Citizen science involves participation by members of the public in scientific research. In wildlife research, citizen scientists might be involved in the capture and handling of animals (e.g. via trapping, marking, and the use of tracking devices). Such work provides clear scientific benefits. However, it also comes with risks, including those to animal welfare. In this perspective piece we explore current regulations and questions around how best to regulate this work in order to ensure that it is undertaken in an ethical manner. We do this by drawing on qualitative social science research and stakeholder consultation with researchers, citizen scientists, and regulators in the UK.
The trapping and marking of some wildlife species require little licensing, training, and justification in the UK, leading some to argue for increased formal regulation in order to minimise risks to animal welfare. This could take the form of extending the UK’s Animals (Scientific Procedures) Act (A(SP)A) to cover trapping, or overhauling the UK’s complex patchwork of wildlife regulations (as was recommended by the Law Commission). However, others have expressed concern that introducing additional formal regulations could make wildlife-focussed citizen science more difficult.

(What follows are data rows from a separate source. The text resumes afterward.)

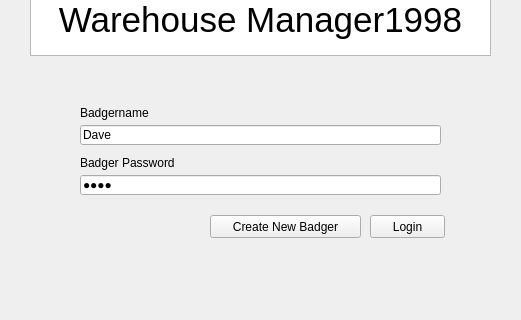
Before: the Qt Designer form WarehouseIO/LoginScreen.ui in mulvaneya7/Bad-Badgers, drawn with Qt 5; both pictures show x 120 to 641 and y 102 to 422 of the 782 by 549 pixel window.
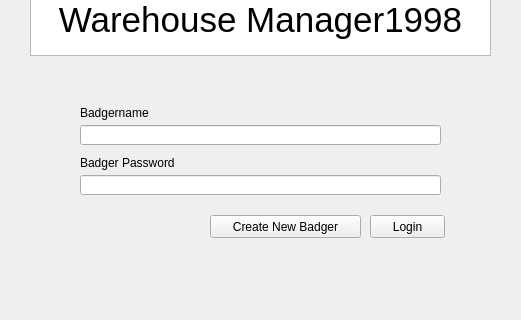
After: the same form once the commit is applied. Icons and pictures are not drawn.

Diff of the .ui file:
```diff
--- a/WarehouseIO/LoginScreen.ui
+++ b/WarehouseIO/LoginScreen.ui
@@ -41,7 +41,7 @@
      </rect>
     </property>
     <property name="text">
-     <string>Dave</string>
+     <string/>
     </property>
    </widget>
    <widget class="QLabel" name="UserNameLabel">
@@ -67,7 +67,7 @@
      </rect>
     </property>
     <property name="text">
-     <string>Done</string>
+     <string/>
     </property>
     <property name="echoMode">
      <enum>QLineEdit::Password</enum>
```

For example, individuals not affiliated with research universities or government departments described finding it hard to secure A(SP)A licences due to the cost, expertise, and time required. Informal regulations could therefore be considered as alternatives or supplements to formal regulations. These could take the form of, for example, sector-wide standards disseminated through best practice guidelines and training resources, or participatory approaches that direct citizen scientists towards a process rather than a result.
In conclusion, we set out three steps that could be taken to promote conversations about the regulation of wildlife-focussed citizen science within and beyond the UK: 1) take stock of current wildlife-focussed citizen science in terms of numbers of animals studied and harms to their welfare; 2) assess the state of formal regulations and consider reforms; and 3) consider informal regulations as alternatives or additions to formal regulations. We make these suggestions as a way of encouraging conversations amongst citizen science communities and regulators about ethics and regulation in citizen science, which is important for promoting best practice and animal welfare in the field.